What you need to do
Every record that follows must be duplicated exactly, with images left out.

==== Records to process

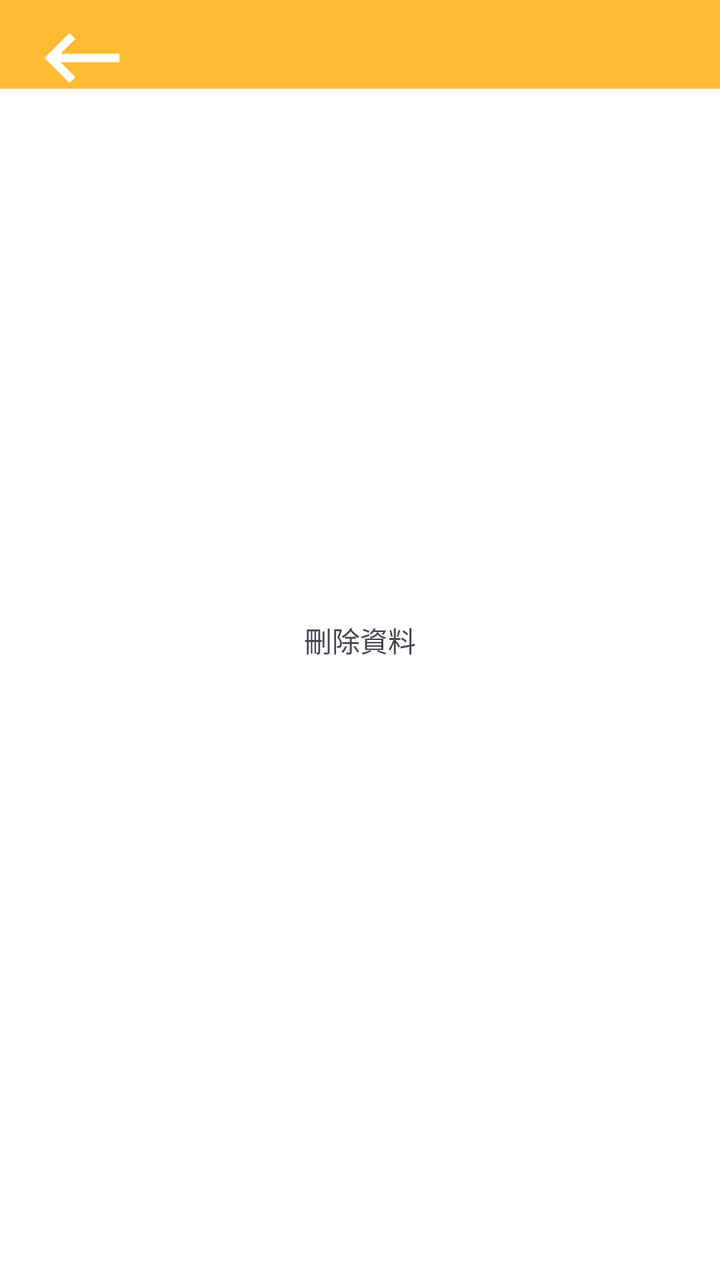
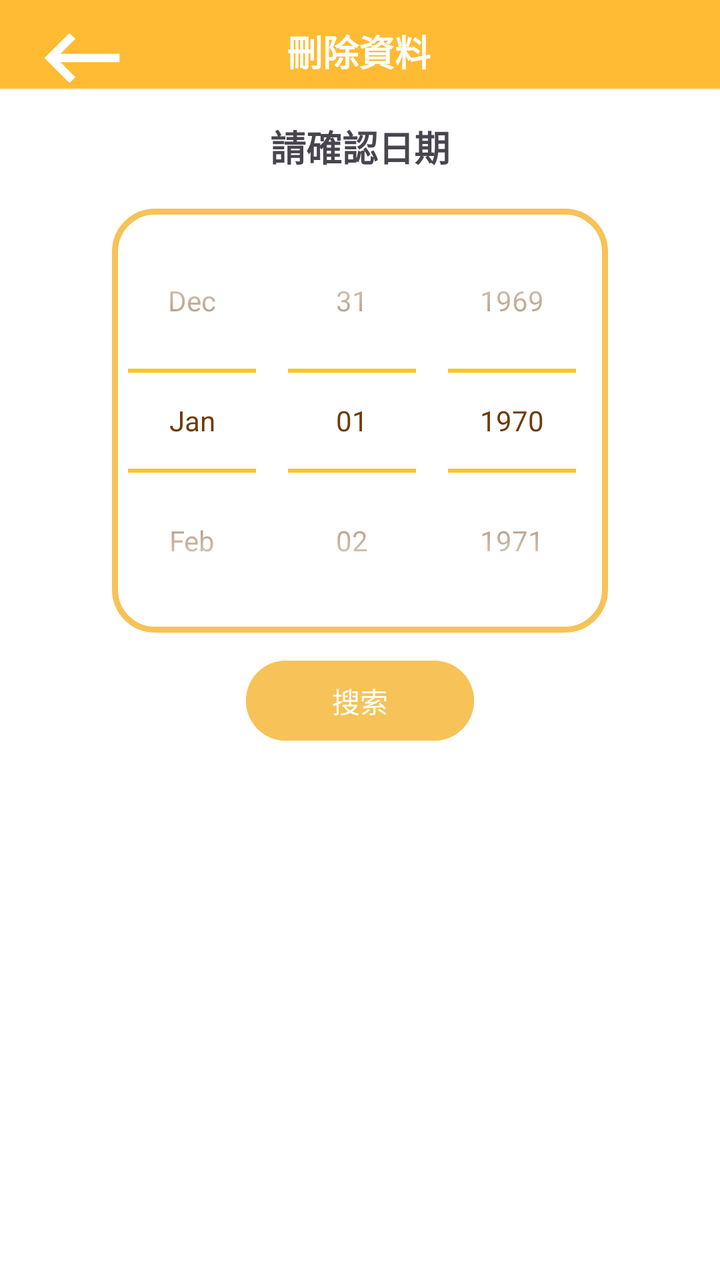

Screens rendered from an Android XML layout before and after an edit, with the pre-edit source and the edit as a unified diff.
<!-- AndroidManifest.xml: application theme Theme.DEMO -->
<!-- res/layout/home_remove.xml -->
<?xml version="1.0" encoding="utf-8"?>
<androidx.constraintlayout.widget.ConstraintLayout xmlns:android="http://schemas.android.com/apk/res/android"
    xmlns:app="http://schemas.android.com/apk/res-auto"
    xmlns:tools="http://schemas.android.com/tools"
    android:layout_width="match_parent"
    android:layout_height="match_parent"
    android:background="@drawable/img_3">

    <TextView
        android:id="@+id/textView13"
        android:layout_width="wrap_content"
        android:layout_height="wrap_content"
        android:text="刪除資料"
        app:layout_constraintBottom_toBottomOf="parent"
        app:layout_constraintEnd_toEndOf="parent"
        app:layout_constraintStart_toStartOf="parent"
        app:layout_constraintTop_toTopOf="parent" />

    <ImageView
        android:id="@+id/imgBack"
        android:layout_width="50dp"
        android:layout_height="50dp"
        android:layout_marginStart="16dp"
        android:layout_marginTop="4dp"
        app:layout_constraintStart_toStartOf="parent"
        app:layout_constraintTop_toTopOf="parent"
        app:srcCompat="@drawable/keyboard_backspace" />
</androidx.constraintlayout.widget.ConstraintLayout>
<!-- resources referenced by this layout -->
<resources>
  <!-- drawable img_3: png bitmap (drawable, 2198 bytes) -->
  <!-- drawable keyboard_backspace (drawable) -->
  <vector android:autoMirrored="true" android:height="24dp"
      android:tint="#FFFFFF" android:viewportHeight="24"
      android:viewportWidth="24" android:width="24dp" xmlns:android="http://schemas.android.com/apk/res/android">
      <path android:fillColor="@android:color/white" android:pathData="M21,11H6.83l3.58,-3.59L9,6l-6,6 6,6 1.41,-1.41L6.83,13H21z"/>
  </vector>
  <style name="Theme.DEMO" parent="Base.Theme.DEMO" />
  <style name="Base.Theme.DEMO" parent="Theme.Material3.DayNight.NoActionBar">
          
          
      </style>
</resources>

<!-- the commit's change to res/layout/home_remove.xml (unified diff, before → after) -->
@@ -1,28 +1,72 @@
 <?xml version="1.0" encoding="utf-8"?>
-<androidx.constraintlayout.widget.ConstraintLayout xmlns:android="http://schemas.android.com/apk/res/android"
+<LinearLayout xmlns:android="http://schemas.android.com/apk/res/android"
     xmlns:app="http://schemas.android.com/apk/res-auto"
     xmlns:tools="http://schemas.android.com/tools"
     android:layout_width="match_parent"
     android:layout_height="match_parent"
-    android:background="@drawable/img_3">
+    android:background="@drawable/img_3"
+    android:orientation="vertical">
 
+    <androidx.constraintlayout.widget.ConstraintLayout
+        android:layout_width="match_parent"
+        android:layout_height="52dp">
+
+        <TextView
+            android:id="@+id/textView13"
+            android:layout_width="wrap_content"
+            android:layout_height="wrap_content"
+            android:text="刪除資料"
+            android:textColor="#FFFFFF"
+            android:textSize="18sp"
+            android:textStyle="bold"
+            app:layout_constraintBottom_toBottomOf="parent"
+            app:layout_constraintEnd_toEndOf="parent"
+            app:layout_constraintHorizontal_bias="0.498"
+            app:layout_constraintStart_toStartOf="parent"
+            app:layout_constraintTop_toTopOf="parent"
+            app:layout_constraintVertical_bias="0.483" />
+
+        <ImageView
+            android:id="@+id/imgBack"
+            android:layout_width="50dp"
+            android:layout_height="50dp"
+            android:layout_marginStart="16dp"
+            android:layout_marginTop="4dp"
+            app:layout_constraintStart_toStartOf="parent"
+            app:layout_constraintTop_toTopOf="parent"
+            app:srcCompat="@drawable/keyboard_backspace" />
+    </androidx.constraintlayout.widget.ConstraintLayout>
     <TextView
-        android:id="@+id/textView13"
+        android:id="@+id/text5"
+        android:layout_width="match_parent"
+        android:layout_height="wrap_content"
+        android:layout_margin="8dp"
+        android:gravity="center"
+        android:text="請確認日期"
+        android:textSize="18sp"
+        android:textStyle="bold"
+        android:layout_marginTop="15dp"
+        />
+
+    <DatePicker
+        android:id="@+id/datePicker"
         android:layout_width="wrap_content"
         android:layout_height="wrap_content"
-        android:text="刪除資料"
-        app:layout_constraintBottom_toBottomOf="parent"
-        app:layout_constraintEnd_toEndOf="parent"
-        app:layout_constraintStart_toStartOf="parent"
-        app:layout_constraintTop_toTopOf="parent" />
+        android:background="@drawable/custome"
+        android:calendarViewShown="false"
+        android:datePickerMode="spinner"
+        android:spinnersShown="true"
+        android:theme="@style/Theme.picker"
+        android:layout_gravity="center"
+        android:layout_marginTop="10dp"/>
 
-    <ImageView
-        android:id="@+id/imgBack"
-        android:layout_width="50dp"
-        android:layout_height="50dp"
-        android:layout_marginStart="16dp"
-        android:layout_marginTop="4dp"
-        app:layout_constraintStart_toStartOf="parent"
-        app:layout_constraintTop_toTopOf="parent"
-        app:srcCompat="@drawable/keyboard_backspace" />
-</androidx.constraintlayout.widget.ConstraintLayout>
+    <Button
+        android:id="@+id/button2"
+        android:layout_width="114dp"
+        android:layout_height="wrap_content"
+        android:layout_gravity="center"
+        android:layout_marginTop="10dp"
+        android:backgroundTint="@color/FF"
+        android:text="搜索" />
+
+</LinearLayout>
<!-- resource entries referenced after the edit -->
@@ -1,5 +1,18 @@
 <!-- resources referenced by this layout -->
 <resources>
+  <color name="FF">#F7C257</color>
+  <!-- drawable custome (drawable) -->
+  <?xml version="1.0" encoding="utf-8"?>
+  <shape xmlns:android="http://schemas.android.com/apk/res/android"
+      android:shape="rectangle"
+      >
+  
+      <stroke
+          android:width="3dp"
+          android:color="@color/FF"/>
+      <corners
+          android:radius="20dp"/>
+  </shape>
   <!-- drawable img_3: png bitmap (drawable, 2198 bytes) -->
   <!-- drawable keyboard_backspace (drawable) -->
   <vector android:autoMirrored="true" android:height="24dp"
@@ -7,10 +20,20 @@
       android:viewportWidth="24" android:width="24dp" xmlns:android="http://schemas.android.com/apk/res/android">
       <path android:fillColor="@android:color/white" android:pathData="M21,11H6.83l3.58,-3.59L9,6l-6,6 6,6 1.41,-1.41L6.83,13H21z"/>
   </vector>
+  <style name="Theme.picker" parent="Theme.AppCompat.Light">
+          
+          <item name="colorControlNormal">#FFBB00</item>
+          <item name="android:editTextStyle">@style/Widget.EditText.White</item>
+      </style>
   <style name="Theme.DEMO" parent="Base.Theme.DEMO" />
+  <style name="Widget.EditText.White" parent="@android:style/Widget.EditText">
+          
+          <item name="android:textColor">@color/iconcolor</item>
+      </style>
   <style name="Base.Theme.DEMO" parent="Theme.Material3.DayNight.NoActionBar">
           
           
       </style>
+  <color name="iconcolor">#6E3B09</color>
 </resources>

========

Response to this exercise
Screens rendered from an Android XML layout before and after an edit, with the pre-edit source and the edit as a unified diff.
<!-- AndroidManifest.xml: application theme Theme.DEMO -->
<!-- res/layout/home_remove.xml -->
<?xml version="1.0" encoding="utf-8"?>
<androidx.constraintlayout.widget.ConstraintLayout xmlns:android="http://schemas.android.com/apk/res/android"
    xmlns:app="http://schemas.android.com/apk/res-auto"
    xmlns:tools="http://schemas.android.com/tools"
    android:layout_width="match_parent"
    android:layout_height="match_parent"
    android:background="@drawable/img_3">

    <TextView
        android:id="@+id/textView13"
        android:layout_width="wrap_content"
        android:layout_height="wrap_content"
        android:text="刪除資料"
        app:layout_constraintBottom_toBottomOf="parent"
        app:layout_constraintEnd_toEndOf="parent"
        app:layout_constraintStart_toStartOf="parent"
        app:layout_constraintTop_toTopOf="parent" />

    <ImageView
        android:id="@+id/imgBack"
        android:layout_width="50dp"
        android:layout_height="50dp"
        android:layout_marginStart="16dp"
        android:layout_marginTop="4dp"
        app:layout_constraintStart_toStartOf="parent"
        app:layout_constraintTop_toTopOf="parent"
        app:srcCompat="@drawable/keyboard_backspace" />
</androidx.constraintlayout.widget.ConstraintLayout>
<!-- resources referenced by this layout -->
<resources>
  <!-- drawable img_3: png bitmap (drawable, 2198 bytes) -->
  <!-- drawable keyboard_backspace (drawable) -->
  <vector android:autoMirrored="true" android:height="24dp"
      android:tint="#FFFFFF" android:viewportHeight="24"
      android:viewportWidth="24" android:width="24dp" xmlns:android="http://schemas.android.com/apk/res/android">
      <path android:fillColor="@android:color/white" android:pathData="M21,11H6.83l3.58,-3.59L9,6l-6,6 6,6 1.41,-1.41L6.83,13H21z"/>
  </vector>
  <style name="Theme.DEMO" parent="Base.Theme.DEMO" />
  <style name="Base.Theme.DEMO" parent="Theme.Material3.DayNight.NoActionBar">
          
          
      </style>
</resources>

<!-- the commit's change to res/layout/home_remove.xml (unified diff, before → after) -->
@@ -1,28 +1,72 @@
 <?xml version="1.0" encoding="utf-8"?>
-<androidx.constraintlayout.widget.ConstraintLayout xmlns:android="http://schemas.android.com/apk/res/android"
+<LinearLayout xmlns:android="http://schemas.android.com/apk/res/android"
     xmlns:app="http://schemas.android.com/apk/res-auto"
     xmlns:tools="http://schemas.android.com/tools"
     android:layout_width="match_parent"
     android:layout_height="match_parent"
-    android:background="@drawable/img_3">
+    android:background="@drawable/img_3"
+    android:orientation="vertical">
 
+    <androidx.constraintlayout.widget.ConstraintLayout
+        android:layout_width="match_parent"
+        android:layout_height="52dp">
+
+        <TextView
+            android:id="@+id/textView13"
+            android:layout_width="wrap_content"
+            android:layout_height="wrap_content"
+            android:text="刪除資料"
+            android:textColor="#FFFFFF"
+            android:textSize="18sp"
+            android:textStyle="bold"
+            app:layout_constraintBottom_toBottomOf="parent"
+            app:layout_constraintEnd_toEndOf="parent"
+            app:layout_constraintHorizontal_bias="0.498"
+            app:layout_constraintStart_toStartOf="parent"
+            app:layout_constraintTop_toTopOf="parent"
+            app:layout_constraintVertical_bias="0.483" />
+
+        <ImageView
+            android:id="@+id/imgBack"
+            android:layout_width="50dp"
+            android:layout_height="50dp"
+            android:layout_marginStart="16dp"
+            android:layout_marginTop="4dp"
+            app:layout_constraintStart_toStartOf="parent"
+            app:layout_constraintTop_toTopOf="parent"
+            app:srcCompat="@drawable/keyboard_backspace" />
+    </androidx.constraintlayout.widget.ConstraintLayout>
     <TextView
-        android:id="@+id/textView13"
+        android:id="@+id/text5"
+        android:layout_width="match_parent"
+        android:layout_height="wrap_content"
+        android:layout_margin="8dp"
+        android:gravity="center"
+        android:text="請確認日期"
+        android:textSize="18sp"
+        android:textStyle="bold"
+        android:layout_marginTop="15dp"
+        />
+
+    <DatePicker
+        android:id="@+id/datePicker"
         android:layout_width="wrap_content"
         android:layout_height="wrap_content"
-        android:text="刪除資料"
-        app:layout_constraintBottom_toBottomOf="parent"
-        app:layout_constraintEnd_toEndOf="parent"
-        app:layout_constraintStart_toStartOf="parent"
-        app:layout_constraintTop_toTopOf="parent" />
+        android:background="@drawable/custome"
+        android:calendarViewShown="false"
+        android:datePickerMode="spinner"
+        android:spinnersShown="true"
+        android:theme="@style/Theme.picker"
+        android:layout_gravity="center"
+        android:layout_marginTop="10dp"/>
 
-    <ImageView
-        android:id="@+id/imgBack"
-        android:layout_width="50dp"
-        android:layout_height="50dp"
-        android:layout_marginStart="16dp"
-        android:layout_marginTop="4dp"
-        app:layout_constraintStart_toStartOf="parent"
-        app:layout_constraintTop_toTopOf="parent"
-        app:srcCompat="@drawable/keyboard_backspace" />
-</androidx.constraintlayout.widget.ConstraintLayout>
+    <Button
+        android:id="@+id/button2"
+        android:layout_width="114dp"
+        android:layout_height="wrap_content"
+        android:layout_gravity="center"
+        android:layout_marginTop="10dp"
+        android:backgroundTint="@color/FF"
+        android:text="搜索" />
+
+</LinearLayout>
<!-- resource entries referenced after the edit -->
@@ -1,5 +1,18 @@
 <!-- resources referenced by this layout -->
 <resources>
+  <color name="FF">#F7C257</color>
+  <!-- drawable custome (drawable) -->
+  <?xml version="1.0" encoding="utf-8"?>
+  <shape xmlns:android="http://schemas.android.com/apk/res/android"
+      android:shape="rectangle"
+      >
+  
+      <stroke
+          android:width="3dp"
+          android:color="@color/FF"/>
+      <corners
+          android:radius="20dp"/>
+  </shape>
   <!-- drawable img_3: png bitmap (drawable, 2198 bytes) -->
   <!-- drawable keyboard_backspace (drawable) -->
   <vector android:autoMirrored="true" android:height="24dp"
@@ -7,10 +20,20 @@
       android:viewportWidth="24" android:width="24dp" xmlns:android="http://schemas.android.com/apk/res/android">
       <path android:fillColor="@android:color/white" android:pathData="M21,11H6.83l3.58,-3.59L9,6l-6,6 6,6 1.41,-1.41L6.83,13H21z"/>
   </vector>
+  <style name="Theme.picker" parent="Theme.AppCompat.Light">
+          
+          <item name="colorControlNormal">#FFBB00</item>
+          <item name="android:editTextStyle">@style/Widget.EditText.White</item>
+      </style>
   <style name="Theme.DEMO" parent="Base.Theme.DEMO" />
+  <style name="Widget.EditText.White" parent="@android:style/Widget.EditText">
+          
+          <item name="android:textColor">@color/iconcolor</item>
+      </style>
   <style name="Base.Theme.DEMO" parent="Theme.Material3.DayNight.NoActionBar">
           
           
       </style>
+  <color name="iconcolor">#6E3B09</color>
 </resources>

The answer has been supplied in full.